ST. PETERSBURG, March 13 (RFE/RL) - Russia's presidential representative in St. Petersburg says that a city gubernatorial election law passed by the city's Legislative Assembly and signed by Mayor Anatoly Sobchak last week conflicts with Russian federal law.

The representative, Sergei Tsyplyaev, said that the Russian Constitutional Court has not decided whether local authorities may set dates for local elections. He said that any results of a St. Petersburg gubernatorial election, scheduled according to the new law for June 16, could therefore be challenged in court.

Our correspondent in St. Petersburg reports today that the presidential representative is urging city and federal authorities to find a compromise solution. President Boris Yeltsin opposes St. Petersburg's plan to hold mayoral elections concurrent with the June 16 national presidential election.

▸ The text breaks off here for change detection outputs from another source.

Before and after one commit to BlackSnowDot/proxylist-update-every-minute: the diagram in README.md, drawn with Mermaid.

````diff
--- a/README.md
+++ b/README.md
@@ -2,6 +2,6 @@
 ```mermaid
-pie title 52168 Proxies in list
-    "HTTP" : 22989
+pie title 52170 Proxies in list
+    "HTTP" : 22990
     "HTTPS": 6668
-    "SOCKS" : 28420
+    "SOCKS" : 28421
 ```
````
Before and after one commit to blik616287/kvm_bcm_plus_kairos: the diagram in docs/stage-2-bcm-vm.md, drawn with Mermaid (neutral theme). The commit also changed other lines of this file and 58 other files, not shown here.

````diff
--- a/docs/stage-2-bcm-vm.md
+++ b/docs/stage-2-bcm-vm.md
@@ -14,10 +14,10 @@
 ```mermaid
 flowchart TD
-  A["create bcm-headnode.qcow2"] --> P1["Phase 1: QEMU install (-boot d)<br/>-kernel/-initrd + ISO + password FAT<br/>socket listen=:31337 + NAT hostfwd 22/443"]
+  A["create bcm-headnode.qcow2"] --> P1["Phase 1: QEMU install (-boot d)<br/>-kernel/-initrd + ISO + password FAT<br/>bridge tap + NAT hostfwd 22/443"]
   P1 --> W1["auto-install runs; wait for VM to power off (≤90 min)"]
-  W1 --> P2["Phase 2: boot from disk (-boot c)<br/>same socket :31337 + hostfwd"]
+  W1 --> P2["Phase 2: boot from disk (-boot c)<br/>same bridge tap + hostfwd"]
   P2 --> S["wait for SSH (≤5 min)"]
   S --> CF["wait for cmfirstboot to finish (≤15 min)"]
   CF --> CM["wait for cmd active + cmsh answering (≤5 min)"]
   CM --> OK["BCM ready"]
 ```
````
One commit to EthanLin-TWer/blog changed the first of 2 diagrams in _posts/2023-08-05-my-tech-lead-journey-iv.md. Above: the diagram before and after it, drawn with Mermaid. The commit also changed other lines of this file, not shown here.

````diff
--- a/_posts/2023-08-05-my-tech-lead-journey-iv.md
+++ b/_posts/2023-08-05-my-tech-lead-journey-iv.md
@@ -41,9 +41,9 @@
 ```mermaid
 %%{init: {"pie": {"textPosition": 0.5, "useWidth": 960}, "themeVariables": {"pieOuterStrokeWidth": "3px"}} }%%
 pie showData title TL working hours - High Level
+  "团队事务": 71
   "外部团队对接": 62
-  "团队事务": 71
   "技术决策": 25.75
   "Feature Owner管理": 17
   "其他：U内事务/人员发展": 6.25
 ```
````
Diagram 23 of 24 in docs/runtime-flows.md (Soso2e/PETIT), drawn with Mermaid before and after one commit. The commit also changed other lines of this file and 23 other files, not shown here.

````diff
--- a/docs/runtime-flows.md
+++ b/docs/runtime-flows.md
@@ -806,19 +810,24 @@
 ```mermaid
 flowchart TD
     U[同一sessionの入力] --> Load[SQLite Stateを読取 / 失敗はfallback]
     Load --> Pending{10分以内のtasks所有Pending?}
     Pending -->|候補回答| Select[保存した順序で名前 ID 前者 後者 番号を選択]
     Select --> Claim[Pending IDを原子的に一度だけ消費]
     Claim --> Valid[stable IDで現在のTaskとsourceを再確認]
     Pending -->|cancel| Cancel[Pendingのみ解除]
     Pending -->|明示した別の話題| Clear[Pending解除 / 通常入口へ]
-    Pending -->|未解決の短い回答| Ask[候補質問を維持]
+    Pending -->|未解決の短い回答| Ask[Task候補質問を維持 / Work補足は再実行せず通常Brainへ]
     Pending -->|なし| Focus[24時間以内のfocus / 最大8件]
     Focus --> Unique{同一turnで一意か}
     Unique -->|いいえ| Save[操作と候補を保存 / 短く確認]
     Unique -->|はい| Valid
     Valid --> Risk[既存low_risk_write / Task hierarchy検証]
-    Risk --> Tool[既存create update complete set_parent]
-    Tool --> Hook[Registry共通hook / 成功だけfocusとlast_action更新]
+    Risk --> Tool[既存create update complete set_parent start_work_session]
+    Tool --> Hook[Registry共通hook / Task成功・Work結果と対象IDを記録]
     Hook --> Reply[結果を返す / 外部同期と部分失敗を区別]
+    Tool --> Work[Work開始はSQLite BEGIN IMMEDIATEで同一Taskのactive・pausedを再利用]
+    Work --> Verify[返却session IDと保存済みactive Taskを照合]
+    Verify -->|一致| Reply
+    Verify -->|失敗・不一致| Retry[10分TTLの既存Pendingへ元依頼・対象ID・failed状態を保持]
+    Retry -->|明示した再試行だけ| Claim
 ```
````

Victor Novoselov, a deputy of the city's Legislative Assembly, last week defended the proposed timing of the local election. He said that an election is needed before the end of Sobchak's term in June. The new law says that the successor to Mayor Sobchak will be known as St Petersburg's governor, a title that suggests greater executive authority. St. Petersburg is Russia's second largest city.